At the two-and-a-half hour mark, we finally opened the oven door to a decidedly temperate oven. No blast of heat fogged my glasses, and when I looked at the meat thermometer it was barely 150. My cries of despair (and the smell of the turkey) got Rob off the coach and he came to inspect the situation. He switched the oven from convection to conventional, went to the fuse box to play with switches, and then peered intently within. "The bottom element is broken," he finally said. "Did you know about that?"
"No!" I shouted as I tore hair from my head. "We baked three desserts yesterday without a problem, I don't know what happened." At a loss for alternatives, we placed the bird back in the oven and I watched over it for another two hours as it slowly cooked at 275 degrees. Thanks to the oven bag, we finally got the inner temp up to 170 on the meat thermometer and proceeded to tear the bird apart in a graceless display of unskilled carving. The restless natives devoured Thanksgiving dinner approximately three hours later than I had planned.
The following day we bought our big Christmas tree. I already have two artificial trees up and lit, desiring more light for the dark days of Covid winter. The Douglas fir is a lovely eight feet high, and I purchased new white lights to illuminate it. "Trying something new," I told Rob when he raised his eyebrows at the price of the LED strings. "I need more light this year."
Aden helped me string the lights on our tree; we had two 58-foot strands so we managed to place a high density of bulbs on every bough. When we plugged turned the lights on for the big reveal, the resulting pale blue glow nearly blinded us. Dismayed but undeterred, we decorated the rest of the branches with baubles and memorabilia, none of which you can actually see when the lights are on. I took Rob out across the street and we discovered the tree shone brightly through our shuttered front window, illuminating the entire living room and the front yard.

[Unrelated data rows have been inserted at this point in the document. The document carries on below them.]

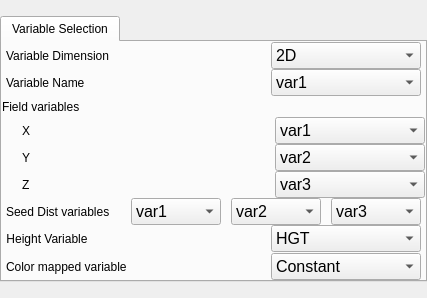
First picture: the form in apps/vaporgui/VariablesWidgetGUI.ui, repository StasJ/vapor-formatted, before the edit.
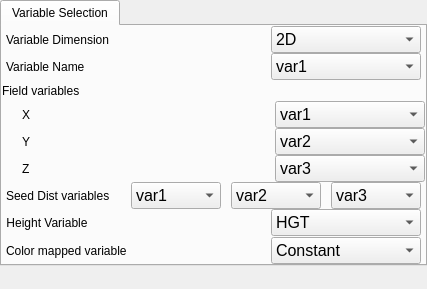
Second picture: the form after the edit. Custom widgets are drawn as their Qt base class.

The edit to the form file:
```diff
--- a/apps/vaporgui/VariablesWidgetGUI.ui
+++ b/apps/vaporgui/VariablesWidgetGUI.ui
@@ -7,11 +7,11 @@
     <x>0</x>
     <y>0</y>
     <width>427</width>
-    <height>298</height>
+    <height>289</height>
    </rect>
   </property>
   <property name="sizePolicy">
-   <sizepolicy hsizetype="Preferred" vsizetype="Maximum">
+   <sizepolicy hsizetype="Preferred" vsizetype="Minimum">
     <horstretch>0</horstretch>
     <verstretch>0</verstretch>
    </sizepolicy>
@@ -36,7 +36,7 @@
     <number>0</number>
    </property>
    <property name="topMargin">
-    <number>16</number>
+    <number>0</number>
    </property>
    <property name="rightMargin">
     <number>0</number>
@@ -47,7 +47,7 @@
    <item>
     <widget class="QTabWidget" name="variableSelectionWidget">
      <property name="sizePolicy">
-      <sizepolicy hsizetype="Expanding" vsizetype="Maximum">
+      <sizepolicy hsizetype="Expanding" vsizetype="Minimum">
        <horstretch>0</horstretch>
        <verstretch>0</verstretch>
       </sizepolicy>
@@ -1013,7 +1013,7 @@
    <item>
     <widget class="FidelityWidget" name="_fidelityWidget" native="true">
      <property name="sizePolicy">
-      <sizepolicy hsizetype="Expanding" vsizetype="Maximum">
+      <sizepolicy hsizetype="Expanding" vsizetype="Minimum">
        <horstretch>0</horstretch>
        <verstretch>0</verstretch>
       </sizepolicy>
@@ -1031,10 +1031,13 @@
      <property name="orientation">
       <enum>Qt::Vertical</enum>
      </property>
+     <property name="sizeType">
+      <enum>QSizePolicy::Minimum</enum>
+     </property>
      <property name="sizeHint" stdset="0">
       <size>
        <width>20</width>
-       <height>120</height>
+       <height>0</height>
       </size>
      </property>
     </spacer>
```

A Griswold start, then, to our holidays, but it's certainly a time for light and laughter. Zoom calls with families, replete with family jokes, contributed to the humor and to the surreal feeling of the end of 2020.